Guest Speaker to Discuss Aging at Mount Union
March 17, 2015
ALLIANCE, Ohio – Dr. Peter J. Whitehouse, MD, PhD, will present, “Taking Brain Health to a Deeper and Broader Level: Reimagining Aging in an Intergenerational School” at 6 p.m. on Monday, March 30 in the East Room of the Hoover Price Campus Center at the University of Mount Union.
Whitehouse earned a Bachelor of Science degree from Brown University and Medical Doctor and Doctor of Philosophy degrees from the Johns Hopkins University. He also earned a master’s degree in bioethics and fellowship in organizational behavior from Case Western Reserve University.
Whitehouse, a professor of neurology, is currently a strategic advisor of innovation at Baycrest Geriatric Center and professor of medicine at the University of Toronto. Whitehouse has taught in multiple areas including cognitive science, psychiatry, neuroscience, psychology, nursing, organizational behavior, bioethics and history.
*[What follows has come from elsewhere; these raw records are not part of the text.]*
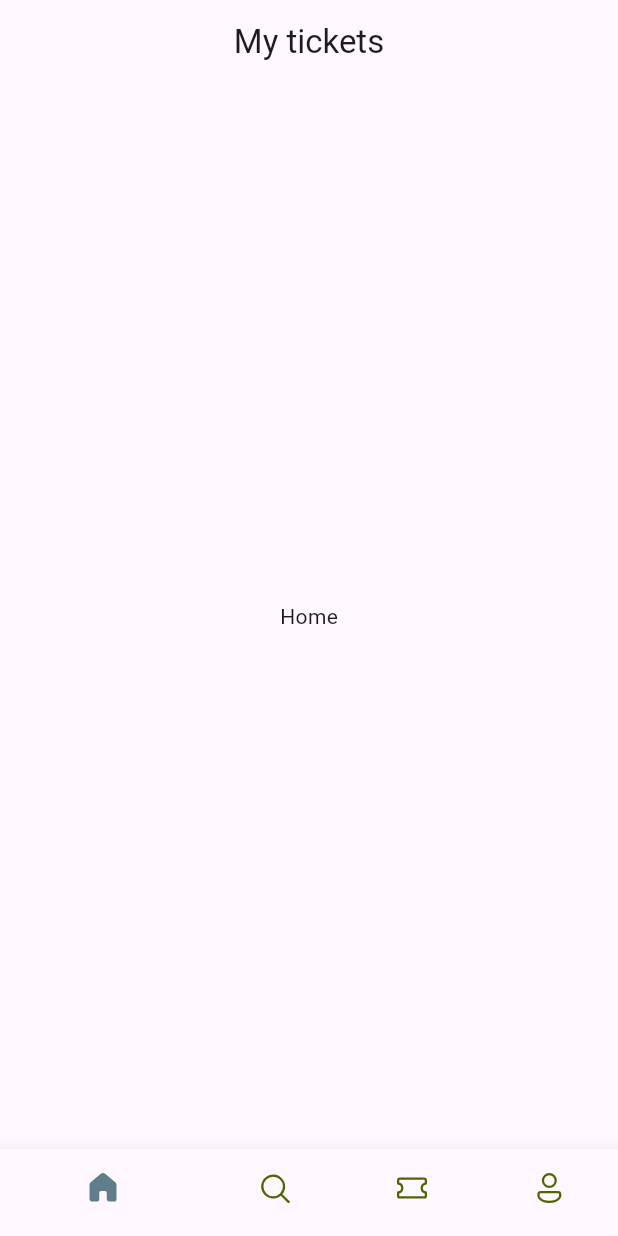
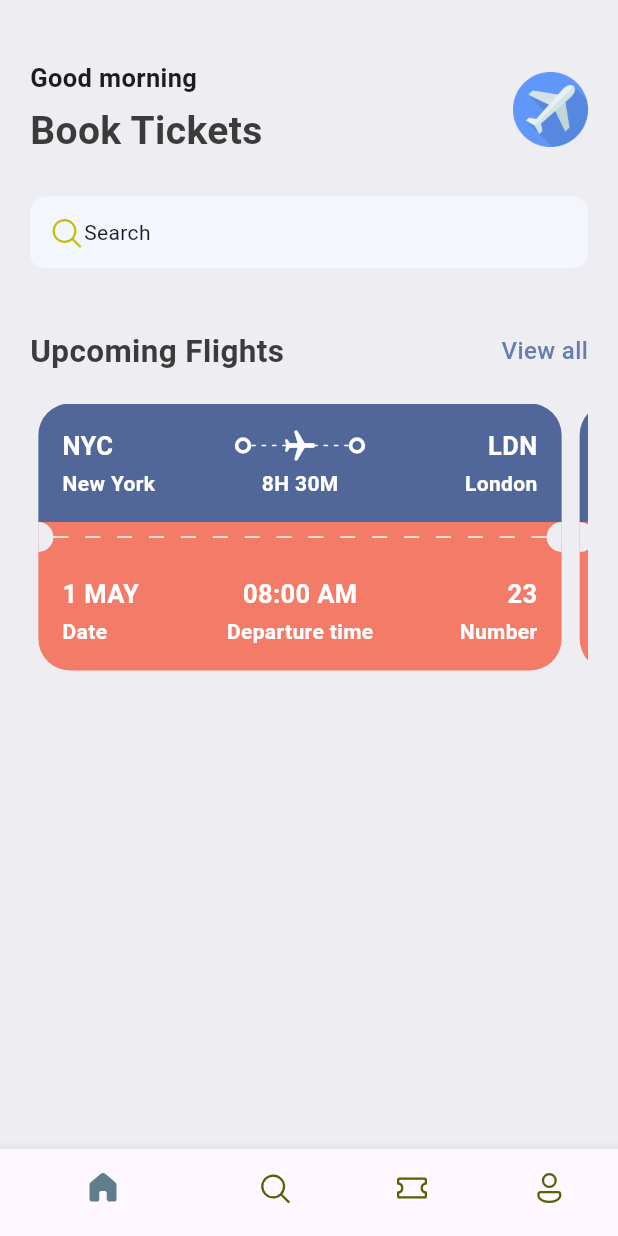
Before and after one commit to Ueetim/ticket-app, a Flutter app: the screen it shows after launch, on a phone screen of 412 x 824 dp. Run offline on Flutter 3.47's test engine with Material 3 defaults, Android fonts, the phone set to English and light mode, and no system bars; our stand-ins replace fluentui_icons.

Commit message:
setup routing

```diff
--- a/lib/base/bottom_nav_bar.dart
+++ b/lib/base/bottom_nav_bar.dart
@@ -1,6 +1,7 @@
 // import 'package:flutter/cupertino.dart';
 import 'package:fluentui_icons/fluentui_icons.dart';
 import 'package:flutter/material.dart';
+import 'package:ticket_app/screens/home_screen.dart';
 
 class BottomNavBar extends StatefulWidget {
   const BottomNavBar({super.key});
@@ -12,7 +13,7 @@ class BottomNavBar extends StatefulWidget {
 class _BottomNavBarState extends State<BottomNavBar> {
 
   final appScreens = [
-    const Text("Home"),
+    const HomeScreen(),
     const Text("Search"),
     const Text("Tickets"),
     const Text("Profile")
@@ -31,9 +32,6 @@ class _BottomNavBarState extends State<BottomNavBar> {
   @override
   Widget build(BuildContext context) {
     return Scaffold(
-      appBar: AppBar(
-        title: Center(child: Text("My tickets")),
-      ),
       body: Center(
         child: appScreens[_selectedIndex],
       ),
--- /dev/null
+++ b/lib/base/res/media.dart
@@ -0,0 +1,4 @@
+class AppMedia {
+  static const _baseImage = "assets/images";
+  static const logo = '$_baseImage/logo.png';
+}
--- /dev/null
+++ b/lib/base/res/styles/app_styles.dart
@@ -0,0 +1,39 @@
+// import 'dart:ui';
+import 'package:flutter/material.dart';
+
+Color primary = const Color(0xFF687daf);
+class AppStyles {
+  static Color primaryColor = primary;
+  static Color textColor = const Color(0xFF3b3b3b);
+  static Color bgColor = const Color(0xFFeeedf2);
+  static Color ticketBlue = const Color(0xFF526799);
+  static Color ticketOrange = const Color(0xFFF37B67);
+
+  static TextStyle textStyle = TextStyle(
+      fontSize: 16,
+      fontWeight: FontWeight.w500,
+      color: textColor
+  );
+
+  static TextStyle headlineStyle1 = TextStyle(
+      fontSize: 26,
+      fontWeight: FontWeight.bold,
+      color: textColor
+  );
+
+  static TextStyle headlineStyle2 = TextStyle(
+      fontSize: 21,
+      fontWeight: FontWeight.bold,
+      color: textColor
+  );
+
+  static TextStyle headlineStyle3 = const TextStyle(
+      fontSize: 17,
+      fontWeight: FontWeight.w600
+  );
+
+  static TextStyle headlineStyle4 = const TextStyle(
+      fontSize: 14,
+      fontWeight: FontWeight.w600
+  );
+}
--- /dev/null
+++ b/lib/base/res/utils/all_json.dart
@@ -0,0 +1,86 @@
+List<Map<String, dynamic>> ticketList = [
+  {
+    'from': {
+      'code': 'NYC',
+      'name': 'New York'
+    },
+    'to': {
+      'code': 'LDN',
+      'name': 'London'
+    },
+    'flying_time': '8H 30M',
+    'date': '1 MAY',
+    'departure_time': '08:00 AM',
+    'number': 23
+  },
+  {
+    'from': {
+      'code': 'DK',
+      'name': 'Dhaka'
+    },
+    'to': {
+      'code': 'SH',
+      'name': 'Shanghai'
+    },
+    'flying_time': '4H 20M',
+    'date': '10 MAY',
+    'departure_time': '09:00 AM',
+    'number': 45
+  },
+  {
+    'from': {
+      'code': 'DK',
+      'name': 'Dhaka'
+    },
+    'to': {
+      'code': 'GZ',
+      'name': 'Guangzhou'
+    },
+    'flying_time': '4H 20M',
+    'date': '12 MAY',
+    'departure_time': '11:00 AM',
+    'number': 55
+  },
+  {
+    'from': {
+      'code': 'NYC',
+      'name': 'New York'
+    },
+    'to': {
+      'code': 'LDN',
+      'name': 'London'
+    },
+    'flying_time': '8H 30M',
+    'date': '1 MAY',
+    'departure_time': '08:00 AM',
+    'number': 23
+  },
+  {
+    'from': {
+      'code': 'DK',
+      'name': 'Dhaka'
+    },
+    'to': {
+      'code': 'SH',
+      'name': 'Shanghai'
+    },
+    'flying_time': '4H 20M',
+    'date': '10 MAY',
+    'departure_time': '09:00 AM',
+    'number': 45
+  },
+  {
+    'from': {
+      'code': 'DK',
+      'name': 'Dhaka'
+    },
+    'to': {
+      'code': 'GZ',
+      'name': 'Guangzhou'
+    },
+    'flying_time': '4H 20M',
+    'date': '12 MAY',
+    'departure_time': '11:00 AM',
+    'number': 55
+  }
+];
--- /dev/null
+++ b/lib/base/widgets/app_double_text.dart
@@ -0,0 +1,28 @@
+import 'package:flutter/material.dart';
+import 'package:ticket_app/base/res/styles/app_styles.dart';
+import 'package:ticket_app/screens/all_tickets.dart';
+
+class AppDoubleText extends StatelessWidget {
+  const AppDoubleText({super.key, required this.bigText,required this.smallText});
+  final String bigText;
+  final String smallText;
+
+  @override
+  Widget build(BuildContext context) {
+    return Container(
+        padding: const EdgeInsets.symmetric(horizontal: 20),
+        child: Row(
+          mainAxisAlignment: MainAxisAlignment.spaceBetween,
+          children: [
+            Text(bigText, style: AppStyles.headlineStyle2,),
+            InkWell( // we use Inkwell because it contains tap event
+              onTap: () => Navigator.pushNamed(context, "/all_tickets"),
+              child: Text(smallText, style: AppStyles.textStyle.copyWith( // copyWith overwrites style
+                color: AppStyles.primaryColor
+              ),),
+            )
+          ],
+        ),
+    );
+  }
+}
--- /dev/null
+++ b/lib/base/widgets/app_layoutbuilder_widget.dart
@@ -0,0 +1,25 @@
+import 'package:flutter/material.dart';
+
+class AppLayoutbuilderWidget extends StatelessWidget {
+  final int randomDivider;
+  final double width;
+
+  const AppLayoutbuilderWidget({super.key, required this.randomDivider, this.width = 3});
+
+  @override
+  Widget build(BuildContext context) {
+    return LayoutBuilder(builder: (BuildContext context, BoxConstraints constraints) {
+      return Flex(
+        mainAxisAlignment: MainAxisAlignment.spaceBetween,
+        direction: Axis.horizontal,
+        children: List.generate((constraints.constrainWidth()/randomDivider).floor(), (index) => SizedBox(
+            width: width,
+            height: 1,
+            child: const DecoratedBox(decoration: BoxDecoration(
+              color: Colors.white
+            )),
+        )),
+      );
+    });
+  }
+}
--- /dev/null
+++ b/lib/base/widgets/big_circle.dart
@@ -0,0 +1,21 @@
+import 'package:flutter/material.dart';
+import 'package:ticket_app/base/res/styles/app_styles.dart';
+
+class BigCircle extends StatelessWidget {
+  const BigCircle({super.key});
+
+  @override
+  Widget build(BuildContext context) {
+    return SizedBox(
+      height: 20,
+      width: 10,
+      child: DecoratedBox(decoration: BoxDecoration(
+        color: AppStyles.bgColor,
+        borderRadius: const BorderRadius.only(
+            topRight: Radius.circular(10),
+            bottomRight: Radius.circular(10)
+        ),
+      )),
+    );
+  }
+}
--- /dev/null
+++ b/lib/base/widgets/big_dot.dart
@@ -0,0 +1,16 @@
+import 'package:flutter/material.dart';
+
+class BigDot extends StatelessWidget {
+  const BigDot({super.key});
+
+  @override
+  Widget build(BuildContext context) {
+    return Container(
+      padding: EdgeInsets.all(3),
+      decoration: BoxDecoration(
+        border: Border.all(width: 2.5, color: Colors.white),
+        borderRadius: BorderRadius.circular(20)
+      ),
+    );
+  }
+}
--- /dev/null
+++ b/lib/base/widgets/text_style_fourth.dart
@@ -0,0 +1,18 @@
+import 'package:flutter/material.dart';
+import 'package:ticket_app/base/res/styles/app_styles.dart';
+
+class TextStyleFourth extends StatelessWidget {
+  final String text;
+  final bool alignEnd;
+
+  const TextStyleFourth({super.key, required this.text, this.alignEnd = false});
+
+  @override
+  Widget build(BuildContext context) {
+    return Text(
+      text,
+      style: AppStyles.headlineStyle4.copyWith(color: Colors.white),
+      textAlign: alignEnd ? TextAlign.end : TextAlign.start,
+    );
+  }
+}
--- /dev/null
+++ b/lib/base/widgets/text_style_third.dart
@@ -0,0 +1,18 @@
+import 'package:flutter/material.dart';
+import 'package:ticket_app/base/res/styles/app_styles.dart';
+
+class TextStyleThird extends StatelessWidget {
+  final String text;
+  final bool alignEnd;
+
+  const TextStyleThird({super.key, required this.text, this.alignEnd = false});
+
+  @override
+  Widget build(BuildContext context) {
+    return Text(
+      text,
+      style: AppStyles.headlineStyle3.copyWith(color: Colors.white),
+      textAlign: alignEnd ? TextAlign.end : TextAlign.start,
+    );
+  }
+}
--- /dev/null
+++ b/lib/base/widgets/ticket_view.dart
@@ -0,0 +1,164 @@
+import 'package:fluentui_icons/fluentui_icons.dart';
+import 'package:flutter/material.dart';
+import 'package:ticket_app/base/res/styles/app_styles.dart';
+import 'package:ticket_app/base/widgets/app_layoutbuilder_widget.dart';
+import 'package:ticket_app/base/widgets/big_circle.dart';
+import 'package:ticket_app/base/widgets/big_dot.dart';
+import 'package:ticket_app/base/widgets/text_style_fourth.dart';
+import 'package:ticket_app/base/widgets/text_style_third.dart';
+
+class TicketView extends StatelessWidget {
+  final Map<String, dynamic> ticket;
+  final bool wholeScreen;
+  const TicketView({super.key, required this.ticket, this.wholeScreen = false});
+
+  @override
+  Widget build(BuildContext context) {
+    final size = MediaQuery.of(context).size; // get the size of the screen
+
+    return SizedBox(
+        width: size.width * 0.85, // 85% of screen
+        height: 189,
+        child: Container(
+          margin: EdgeInsets.only(right: wholeScreen ? 0 : 12),
+          child: Column(
+            children: [
+              // blue part
+              Container(
+                padding: EdgeInsets.all(16),
+                decoration: BoxDecoration(
+                  color: AppStyles.ticketBlue,
+                  borderRadius: BorderRadius.only(topLeft: Radius.circular(21), topRight: Radius.circular(21))
+                ),
+                child: Column(
+                  children: [
+                    // show departure and destination with icons
+                    Row(
+                      children: [
+                        SizedBox(
+                          width: 50,
+                          child: TextStyleThird(text: ticket['from']['code'])
+                        ),
+                        Expanded(child: Container()),
+                        const BigDot(),
+                        Expanded(
+                            child: Stack( // stack is used for overlapping items
+                              children: [
+                                SizedBox(
+                                  height: 24,
+                                  child: AppLayoutbuilderWidget(randomDivider: 6,),
+                                ),
+                                Center(
+                                  child: Transform.rotate(
+                                    angle: 1.57,
+                                    child: const Icon(Icons.local_airport_rounded, color: Colors.white,)
+                                  ),
+                                )
+                              ],
+                            )
+                        ),
+                        const BigDot(),
+                        Expanded(child: Container()),
+                        SizedBox(
+                          width: 50,
+                          child: TextStyleThird(text: ticket['to']['code'], alignEnd: true,)
+                        )
+                      ],
+                    ),
+
+                    SizedBox(height: 3,),
+
+                    // show departure and destination names with time
+                    Row(
+                      children: [
+                        SizedBox(
+                          width: 100,
+                          child: TextStyleFourth(text: ticket['from']['name'])
+                        ),
+                        Expanded(child: Container()),
+                        Text(ticket['flying_time'], style: AppStyles.headlineStyle4.copyWith(color: Colors.white),),
+                        Expanded(child: Container()),
+                        SizedBox(
+                          width: 100,
+                          child: TextStyleFourth(text: ticket['to']['name'], alignEnd: true)
+                        )
+                      ],
+                    ),
+                  ],
+                )
+              ),
+
+              // mid-section
+              Container(
+                height: 20,
+                color: AppStyles.ticketOrange,
+                child: Row(
+                  children: [
+                    BigCircle(),
+                    Expanded(
+                      child: AppLayoutbuilderWidget(randomDivider: 20, width: 10,),
+                    ),
+
+                    // rotate it
+                    Transform.rotate(
+                      angle: 3.14159, // π radians (180 degrees)
+                      child: BigCircle(),
+                    )
+                  ],
+                ),
+              ),
+
+              // orange part
+              Container(
+                  padding: EdgeInsets.all(16),
+                  decoration: BoxDecoration(
+                      color: AppStyles.ticketOrange,
+                      borderRadius: BorderRadius.only(bottomLeft: Radius.circular(21), bottomRight: Radius.circular(21))
+                  ),
+                  child: Column(
+                    children: [
+                      // show departure and destination with icons
+                      Row(
+                        children: [
+                          SizedBox(
+                            width: 100,
+                            child: TextStyleThird(text: ticket['date'])
+                          ),
+                          Expanded(child: Container()),
+                          Text(ticket['departure_time'], style: AppStyles.headlineStyle3.copyWith(color: Colors.white),),
+                          Expanded(child: Container()),
+                          SizedBox(
+                            width: 100,
+                            child: TextStyleThird(text: '${ticket['number']}', alignEnd: true,),
+                          )
+                        ],
+                      ),
+
+                      SizedBox(height: 3,),
+
+                      // show departure and destination names with time
+                      Row(
+                        children: [
+                          SizedBox(
+                            width: 100,
+                            child: TextStyleFourth(text: "Date")
+                          ),
+                          Expanded(child: Container()),
+                          Text("Departure time", style: AppStyles.headlineStyle4.copyWith(color: Colors.white),),
+                          Expanded(child: Container()),
+                          SizedBox(
+                            width: 100,
+                            child: TextStyleFourth(text: "Number", alignEnd: true,)
+                          )
+                        ],
+                      ),
+                    ],
+                  )
+              ),
+            ],
+          ),
+        ),
+
+    );
+  }
+}
--- a/lib/main.dart
+++ b/lib/main.dart
@@ -1,5 +1,6 @@
 import 'package:flutter/material.dart';
 import 'package:ticket_app/base/bottom_nav_bar.dart';
+import 'package:ticket_app/screens/all_tickets.dart';
 
 void main() {
   runApp(const MyApp());
@@ -11,7 +12,11 @@ class MyApp extends StatelessWidget {
   @override
   Widget build(BuildContext context) {
     return MaterialApp(
-      home: BottomNavBar()
+      debugShowCheckedModeBanner: false, // remove 'debug' banner
+      routes: {
+        "/": (context) => const BottomNavBar(),
+        "/all_tickets": (context) => const AllTickets(),
+      },
     );
   }
 }
--- /dev/null
+++ b/lib/screens/all_tickets.dart
@@ -0,0 +1,31 @@
+import 'package:flutter/material.dart';
+import 'package:ticket_app/base/res/utils/all_json.dart';
+import 'package:ticket_app/base/widgets/ticket_view.dart';
+
+class AllTickets extends StatelessWidget {
+  const AllTickets({super.key});
+
+  @override
+  Widget build(BuildContext context) {
+    return Scaffold(
+      appBar: AppBar(
+        title: const Text("All Tickets"),
+      ),
+      body: ListView(
+        children: [
+          SingleChildScrollView(
+            child: Column(
+              children: ticketList
+                  .map((singleTicket) =>
+                    Container( // useful for the margin
+                      margin: EdgeInsets.only(bottom: 10),
+                      child: TicketView(ticket: singleTicket, wholeScreen: true,)),
+                    )
+                  .toList(),
+            ),
+          )
+        ],
+      ),
+    );
+  }
+}
--- /dev/null
+++ b/lib/screens/home_screen.dart
@@ -0,0 +1,93 @@
+// import 'package:flutter/cupertino.dart';
+import 'package:fluentui_icons/fluentui_icons.dart';
+import 'package:flutter/material.dart';
+import 'package:ticket_app/base/res/media.dart';
+import 'package:ticket_app/base/res/styles/app_styles.dart';
+import 'package:ticket_app/base/res/utils/all_json.dart';
+import 'package:ticket_app/base/widgets/app_double_text.dart';
+import 'package:ticket_app/base/widgets/ticket_view.dart';
+
+class HomeScreen extends StatelessWidget {
+  const HomeScreen({super.key});
+
+  @override
+  Widget build(BuildContext context) {
+    return Scaffold(
+      backgroundColor: AppStyles.bgColor,
+      // ListView makes it scrollable
+      body: ListView(
+        children: [
+          const SizedBox(height: 40),
+          Container(
+            padding: const EdgeInsets.symmetric(horizontal: 20),
+            child: Column(
+             children: [
+               Row(
+                 mainAxisAlignment: MainAxisAlignment.spaceBetween,
+                 children: [
+                   Column(
+                     // ensure they start at the same left alignment
+                     crossAxisAlignment: CrossAxisAlignment.start,
+                     children: [
+                       Text("Good morning", style: AppStyles.headlineStyle3),
+                       const SizedBox(height: 5,), // create spacing between the texts
+                       Text("Book Tickets", style: AppStyles.headlineStyle1)
+                     ],
+                   ),
+                   Container(
+                     width: 50,
+                     height: 50,
+                     decoration: BoxDecoration(
+                       borderRadius: BorderRadius.circular(10),
+                       image: const DecorationImage(
+                         image: AssetImage(AppMedia.logo),
+                       )
+                     ),
+                   )
+                 ],
+               ),
+               const SizedBox(height: 25),
+               Container(
+                 padding: const EdgeInsets.symmetric(horizontal: 12, vertical: 12),
+                 decoration: BoxDecoration(
+                   borderRadius: BorderRadius.circular(10),
+                   color: const Color(0xFFF4F6FD)
+                 ),
+                 child: const Row(
+                   children: [
+                     Icon(FluentSystemIcons.ic_fluent_search_regular, color: Color(0xFFBFC205),),
+                     Text("Search")
+                   ],
+                 ),
+               )
+             ],
+            ),
+          ),
+          const SizedBox(height: 40,),
+          const AppDoubleText(bigText: 'Upcoming Flights', smallText: 'View all'),
+          const SizedBox(height: 20,),
+          // SingleChildScrollView(
+          //   scrollDirection: Axis.horizontal,
+          //   padding: EdgeInsets.symmetric(horizontal: 20),
+          //   child: Row(
+          //     children: ticketList.take(2).map((singleTicket) => TicketView(ticket: singleTicket)).toList() // extract first two tickets
+          //   )
+          // )
+
+          // for scroll snap
+          Container(
+            height: 185,
+            padding: EdgeInsets.symmetric(horizontal: 20),
+            child: PageView.builder(
+              controller: PageController(viewportFraction: 0.97),
+              itemCount: ticketList.length,
+              itemBuilder: (context, index) {
+                return TicketView(ticket: ticketList[index]);
+              },
+            ),
+          ),
+        ],
+      ),
+    );
+  }
+}
--- a/pubspec.yaml
+++ b/pubspec.yaml
@@ -59,8 +59,8 @@ flutter:
   uses-material-design: true
 
   # To add assets to your application, add an assets section, like this:
-  # assets:
-  #   - images/a_dot_burr.jpeg
+  assets:
+    - assets/images/
   #   - images/a_dot_ham.jpeg
 
   # An image asset can refer to one or more resolution-specific "variants", see
```
Also changed, not shown: assets/images/logo.png (added).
He and his colleagues at Johns Hopkins discovered aspects of cholinergic pathology in Alzheimer’s and other related illnesses, which led to the development of current medications to treat these conditions. Whitehouse also developed the University Alzheimer Center (now the University Brain Health and Memory Center) at Case Western Reserve University. He created InterWell, a school-based practice that integrates primary care, cognitive health and public health. In addition, Whitehouse is clinically active in various Cleveland hospitals.
Whitehouse has served on the boards of national organizations including the American Alzheimer’s Association, American Geriatrics Society and the Council of American Public Health Association. He has assisted in creating organizations such as the American Society for Neurological Investigation, the International Working Group for Harmonization of Dementia Drug Guidelines and the International College of Geriatrics of Psychoneuropharmacology.
In addition, Whitehouse is the author of the provocative book entitled “The Myth of Alzheimer’s: What You Aren’t Being Told About Today’s Most Dreaded Diagnosis” and has helped develop various undergraduate and medical school educational programs at Case Western Reserve University.
The talk is free and open to the public.